UC San Diego and The Scripps Research Institute (TSRI) announced the formation of The Visible Molecular Cell Consortium (VMCC), a collaborative effort to assemble and simulate a virtual model of a cell. Rommie Amaro, professor of chemistry and biochemistry at UC San Diego and Arthur Olson, professor of molecular biology at TSRI, will jointly direct the consortium. The collaboration leverages existing strengths at both institutions to create 3D virtual cells down to the atomic level of detail. VMCC will offer fellowship funding for a dozen graduate students and postdoctoral fellows to work on collaborative projects across multiple disciplines that build bridges between the campuses. Organizers believe insights into cellular behavior gained from the collaboration will be applicable across many scientific fields. Directors' Amaro and Olson have scheduled their first workshop for Friday, October 2, 2015. Researchers interested in learning more about the consortium can direct inquiries to email@example.com.
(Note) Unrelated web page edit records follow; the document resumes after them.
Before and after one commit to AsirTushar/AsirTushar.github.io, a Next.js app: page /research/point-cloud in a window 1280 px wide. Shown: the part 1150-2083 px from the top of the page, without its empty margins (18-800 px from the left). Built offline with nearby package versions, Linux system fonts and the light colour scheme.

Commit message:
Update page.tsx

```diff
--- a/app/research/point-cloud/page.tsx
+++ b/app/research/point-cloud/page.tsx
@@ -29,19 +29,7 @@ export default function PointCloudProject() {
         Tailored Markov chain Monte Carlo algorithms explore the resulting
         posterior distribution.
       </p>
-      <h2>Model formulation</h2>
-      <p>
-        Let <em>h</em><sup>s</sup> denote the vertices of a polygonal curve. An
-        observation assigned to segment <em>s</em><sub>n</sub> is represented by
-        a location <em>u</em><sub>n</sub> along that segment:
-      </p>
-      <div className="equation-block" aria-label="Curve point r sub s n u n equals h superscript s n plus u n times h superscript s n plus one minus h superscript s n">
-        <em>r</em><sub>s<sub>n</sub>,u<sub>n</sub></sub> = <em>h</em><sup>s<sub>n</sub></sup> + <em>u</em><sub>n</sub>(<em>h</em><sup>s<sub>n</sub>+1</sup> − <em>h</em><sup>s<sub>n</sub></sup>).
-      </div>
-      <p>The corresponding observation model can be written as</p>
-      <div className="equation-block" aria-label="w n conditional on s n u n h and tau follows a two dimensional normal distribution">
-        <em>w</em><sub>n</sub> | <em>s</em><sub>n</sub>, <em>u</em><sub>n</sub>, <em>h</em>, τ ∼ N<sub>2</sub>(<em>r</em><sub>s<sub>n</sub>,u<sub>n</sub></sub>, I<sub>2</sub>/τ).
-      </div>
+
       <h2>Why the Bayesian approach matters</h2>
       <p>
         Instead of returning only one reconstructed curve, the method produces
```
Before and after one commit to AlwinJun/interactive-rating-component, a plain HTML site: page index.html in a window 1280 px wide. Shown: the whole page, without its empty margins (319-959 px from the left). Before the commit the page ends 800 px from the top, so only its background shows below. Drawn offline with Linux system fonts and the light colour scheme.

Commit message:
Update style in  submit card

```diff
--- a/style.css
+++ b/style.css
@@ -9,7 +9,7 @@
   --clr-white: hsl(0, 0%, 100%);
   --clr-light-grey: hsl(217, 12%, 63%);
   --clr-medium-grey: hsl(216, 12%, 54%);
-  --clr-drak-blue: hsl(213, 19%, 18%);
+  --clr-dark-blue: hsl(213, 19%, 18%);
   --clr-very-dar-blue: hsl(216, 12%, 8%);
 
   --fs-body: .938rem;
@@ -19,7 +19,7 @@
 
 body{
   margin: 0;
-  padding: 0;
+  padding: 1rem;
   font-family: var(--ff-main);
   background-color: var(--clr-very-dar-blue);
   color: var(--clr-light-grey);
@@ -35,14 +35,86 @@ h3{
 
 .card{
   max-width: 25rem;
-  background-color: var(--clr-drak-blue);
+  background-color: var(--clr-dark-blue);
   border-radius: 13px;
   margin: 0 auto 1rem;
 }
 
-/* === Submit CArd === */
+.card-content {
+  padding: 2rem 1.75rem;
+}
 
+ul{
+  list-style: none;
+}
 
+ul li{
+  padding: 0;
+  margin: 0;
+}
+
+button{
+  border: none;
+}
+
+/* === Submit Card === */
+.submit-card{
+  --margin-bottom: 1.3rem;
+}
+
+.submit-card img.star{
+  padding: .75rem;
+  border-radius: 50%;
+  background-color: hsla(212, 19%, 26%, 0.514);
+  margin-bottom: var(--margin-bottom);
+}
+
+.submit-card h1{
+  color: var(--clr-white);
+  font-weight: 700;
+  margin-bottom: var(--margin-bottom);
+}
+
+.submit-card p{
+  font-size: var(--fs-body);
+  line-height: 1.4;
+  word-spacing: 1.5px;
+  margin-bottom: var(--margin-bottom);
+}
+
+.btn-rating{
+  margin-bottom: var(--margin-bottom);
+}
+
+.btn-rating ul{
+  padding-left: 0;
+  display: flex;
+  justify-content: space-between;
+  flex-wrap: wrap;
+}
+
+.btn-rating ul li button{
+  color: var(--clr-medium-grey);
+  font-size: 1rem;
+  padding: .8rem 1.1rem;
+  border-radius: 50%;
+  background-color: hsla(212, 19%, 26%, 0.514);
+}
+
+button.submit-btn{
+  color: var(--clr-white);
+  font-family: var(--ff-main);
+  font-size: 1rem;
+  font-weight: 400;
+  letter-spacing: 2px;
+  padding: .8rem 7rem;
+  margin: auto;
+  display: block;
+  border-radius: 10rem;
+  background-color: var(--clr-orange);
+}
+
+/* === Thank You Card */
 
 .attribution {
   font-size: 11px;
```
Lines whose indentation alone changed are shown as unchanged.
The Department of Chemistry and Biochemistry is pleased to announce the addition of new faculty member Vicki H. Grassian, Distinguished Professor of Chemistry and Biochemisty, Nanoengineering and the Scripps Institution of Oceanography. Dr. Grassian's primary research interests include surface chemistry of environmental interfaces, heterogeneous atmospheric chemistry, climate impact of atmospheric aerosols, and environmental and health aspects of nanoscience and nanotechnology. She is currently Co-Director of the Center for Aerosol Impacts on Climate and the Environment (CAICE), a National Science Foundation Center for Chemical Innovation, a role in which she will continue at UC San Diego. Grassian is a Fellow of the American Association of the Advancement of Science, the American Chemical Society (ACS), the Royal Society of Chemistry (RSC), and AVS – a Society for the Science and Technology of Materials, Interfaces and Processing. She has received numerous awards for her research including the National ACS Award for Creative Advances in Science and Technology (2012), the Midwest ACS Award (2014) and the RSC John Jeyes Award (2014).
A team of researchers from the Tezcan Lab in the Department of Chemistry and Biochemistry at UC San Diego have successfully engineered a protein to self-assemble with metal ions and organic linkers to form the first ternary protein-based metal-organic framework (MOF). Their work introduces a new strategy for the rational design of protein crystals as well as a new class of hybrid materials that combine the ability to design, fine tune, and crystallize MOFs with the chemical and structural versatility of proteins. The new materials could be useful for protein drug delivery, new types of biocatalysts, and molecular electronic devices. The research team included Professor Akif Tezcan (Principal Investigator), Dr. Pamela Sontz, Postdoctoral Scholar, Jake Bailey (Graduate Student) and Sophia Ahn (Undergraduate Student). Their research article was published in Chemical & Engineering News and the Journal of the American Chemical Society (JACS), selected as the ACS Editors' Choice by ACS Publications Group, and the Top Most Read Article in JACS in August 2015. To view the full research article click here